Dataset items:
....................
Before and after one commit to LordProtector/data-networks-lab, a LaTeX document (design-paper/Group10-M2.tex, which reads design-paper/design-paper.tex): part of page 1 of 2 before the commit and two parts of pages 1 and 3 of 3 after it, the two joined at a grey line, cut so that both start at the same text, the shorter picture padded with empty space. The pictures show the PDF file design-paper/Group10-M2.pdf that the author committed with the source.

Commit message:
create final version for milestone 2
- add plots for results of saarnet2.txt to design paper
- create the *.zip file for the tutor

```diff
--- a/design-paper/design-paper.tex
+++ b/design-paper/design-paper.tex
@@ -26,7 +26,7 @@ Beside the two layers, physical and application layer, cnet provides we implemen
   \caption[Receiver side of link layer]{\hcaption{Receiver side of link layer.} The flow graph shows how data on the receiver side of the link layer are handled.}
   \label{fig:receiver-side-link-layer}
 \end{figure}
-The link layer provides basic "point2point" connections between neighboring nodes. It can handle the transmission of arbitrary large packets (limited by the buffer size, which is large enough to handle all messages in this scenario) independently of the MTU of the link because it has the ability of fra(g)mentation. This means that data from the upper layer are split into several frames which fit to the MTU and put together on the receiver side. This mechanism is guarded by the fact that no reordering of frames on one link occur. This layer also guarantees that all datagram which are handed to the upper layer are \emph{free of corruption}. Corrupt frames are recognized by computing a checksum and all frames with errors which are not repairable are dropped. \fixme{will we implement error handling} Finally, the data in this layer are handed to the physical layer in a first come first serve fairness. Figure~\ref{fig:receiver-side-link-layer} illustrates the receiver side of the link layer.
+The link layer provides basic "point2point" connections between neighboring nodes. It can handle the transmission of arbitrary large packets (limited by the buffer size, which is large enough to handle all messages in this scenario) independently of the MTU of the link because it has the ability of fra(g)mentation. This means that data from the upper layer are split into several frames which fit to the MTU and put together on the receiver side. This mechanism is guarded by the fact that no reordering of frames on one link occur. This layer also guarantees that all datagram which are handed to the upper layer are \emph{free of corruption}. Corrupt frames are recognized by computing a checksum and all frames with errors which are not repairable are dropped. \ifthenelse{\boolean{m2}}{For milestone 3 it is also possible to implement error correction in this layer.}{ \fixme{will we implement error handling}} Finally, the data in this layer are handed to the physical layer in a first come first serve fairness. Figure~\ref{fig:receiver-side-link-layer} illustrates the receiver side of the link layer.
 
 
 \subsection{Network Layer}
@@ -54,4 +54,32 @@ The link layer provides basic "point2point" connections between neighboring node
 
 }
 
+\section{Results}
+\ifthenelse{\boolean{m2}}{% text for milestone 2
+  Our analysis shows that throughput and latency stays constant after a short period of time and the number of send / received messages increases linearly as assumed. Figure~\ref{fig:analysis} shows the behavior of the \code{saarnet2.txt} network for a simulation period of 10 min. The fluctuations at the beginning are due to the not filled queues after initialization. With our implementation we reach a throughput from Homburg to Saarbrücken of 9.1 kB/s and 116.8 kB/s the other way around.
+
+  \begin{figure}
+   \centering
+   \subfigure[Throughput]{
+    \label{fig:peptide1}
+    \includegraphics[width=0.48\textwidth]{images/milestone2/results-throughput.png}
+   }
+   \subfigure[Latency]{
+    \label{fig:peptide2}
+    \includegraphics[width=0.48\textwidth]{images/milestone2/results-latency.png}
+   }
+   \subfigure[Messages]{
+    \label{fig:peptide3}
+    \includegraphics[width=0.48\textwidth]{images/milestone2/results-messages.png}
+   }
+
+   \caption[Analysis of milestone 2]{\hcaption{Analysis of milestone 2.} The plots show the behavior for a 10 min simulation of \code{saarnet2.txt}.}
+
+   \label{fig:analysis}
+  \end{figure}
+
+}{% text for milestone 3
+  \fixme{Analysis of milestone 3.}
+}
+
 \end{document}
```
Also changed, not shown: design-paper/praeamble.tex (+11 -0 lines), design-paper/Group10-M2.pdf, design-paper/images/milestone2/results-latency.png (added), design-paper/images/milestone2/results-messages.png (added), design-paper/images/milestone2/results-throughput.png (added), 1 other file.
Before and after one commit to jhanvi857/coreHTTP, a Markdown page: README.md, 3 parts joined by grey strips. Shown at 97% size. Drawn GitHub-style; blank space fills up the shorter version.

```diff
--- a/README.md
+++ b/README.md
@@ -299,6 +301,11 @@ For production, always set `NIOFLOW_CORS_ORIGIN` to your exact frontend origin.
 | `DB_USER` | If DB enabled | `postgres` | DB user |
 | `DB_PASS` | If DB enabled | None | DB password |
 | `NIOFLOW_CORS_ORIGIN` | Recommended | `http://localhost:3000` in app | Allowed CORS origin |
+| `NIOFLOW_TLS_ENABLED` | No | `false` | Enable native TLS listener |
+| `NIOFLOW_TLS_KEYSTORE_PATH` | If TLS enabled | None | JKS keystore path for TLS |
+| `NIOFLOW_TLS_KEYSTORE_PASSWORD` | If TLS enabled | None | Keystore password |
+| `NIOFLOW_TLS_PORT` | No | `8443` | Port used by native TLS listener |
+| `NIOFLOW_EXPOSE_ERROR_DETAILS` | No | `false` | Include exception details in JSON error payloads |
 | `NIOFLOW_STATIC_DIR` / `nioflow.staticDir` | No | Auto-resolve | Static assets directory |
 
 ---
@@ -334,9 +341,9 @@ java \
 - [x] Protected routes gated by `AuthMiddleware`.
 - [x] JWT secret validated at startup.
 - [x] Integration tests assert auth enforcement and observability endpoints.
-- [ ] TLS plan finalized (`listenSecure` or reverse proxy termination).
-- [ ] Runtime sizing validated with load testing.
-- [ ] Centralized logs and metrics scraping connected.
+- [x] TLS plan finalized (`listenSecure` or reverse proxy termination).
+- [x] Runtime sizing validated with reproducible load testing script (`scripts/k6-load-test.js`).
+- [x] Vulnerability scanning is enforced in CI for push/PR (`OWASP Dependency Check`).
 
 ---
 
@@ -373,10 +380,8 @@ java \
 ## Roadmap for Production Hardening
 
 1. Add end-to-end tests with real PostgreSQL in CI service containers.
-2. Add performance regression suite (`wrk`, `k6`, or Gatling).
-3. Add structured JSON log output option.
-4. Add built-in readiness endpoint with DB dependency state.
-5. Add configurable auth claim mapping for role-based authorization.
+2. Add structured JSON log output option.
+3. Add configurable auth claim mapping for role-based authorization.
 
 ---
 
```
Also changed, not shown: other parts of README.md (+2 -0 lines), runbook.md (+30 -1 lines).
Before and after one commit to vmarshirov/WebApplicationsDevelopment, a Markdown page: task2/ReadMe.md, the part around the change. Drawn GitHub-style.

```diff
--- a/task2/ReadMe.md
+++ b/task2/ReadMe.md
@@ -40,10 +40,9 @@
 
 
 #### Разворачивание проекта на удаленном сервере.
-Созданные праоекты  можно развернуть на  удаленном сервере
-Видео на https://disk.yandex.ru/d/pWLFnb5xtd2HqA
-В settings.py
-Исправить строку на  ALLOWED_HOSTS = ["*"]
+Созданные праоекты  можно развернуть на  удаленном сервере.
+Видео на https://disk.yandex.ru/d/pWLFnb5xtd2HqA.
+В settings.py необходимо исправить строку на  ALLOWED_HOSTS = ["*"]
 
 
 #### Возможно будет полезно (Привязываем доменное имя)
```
....................
__Task prompt__: Each line in the records above with "other" must be returned.

__Solution for this exercise__:
+  Our analysis shows that throughput and latency stays constant after a short period of time and the number of send / received messages increases linearly as assumed. Figure~\ref{fig:analysis} shows the behavior of the \code{saarnet2.txt} network for a simulation period of 10 min. The fluctuations at the beginning are due to the not filled queues after initialization. With our implementation we reach a throughput from Homburg to Saarbrücken of 9.1 kB/s and 116.8 kB/s the other way around.
Also changed, not shown: design-paper/praeamble.tex (+11 -0 lines), design-paper/Group10-M2.pdf, design-paper/images/milestone2/results-latency.png (added), design-paper/images/milestone2/results-messages.png (added), design-paper/images/milestone2/results-throughput.png (added), 1 other file.
Also changed, not shown: other parts of README.md (+2 -0 lines), runbook.md (+30 -1 lines).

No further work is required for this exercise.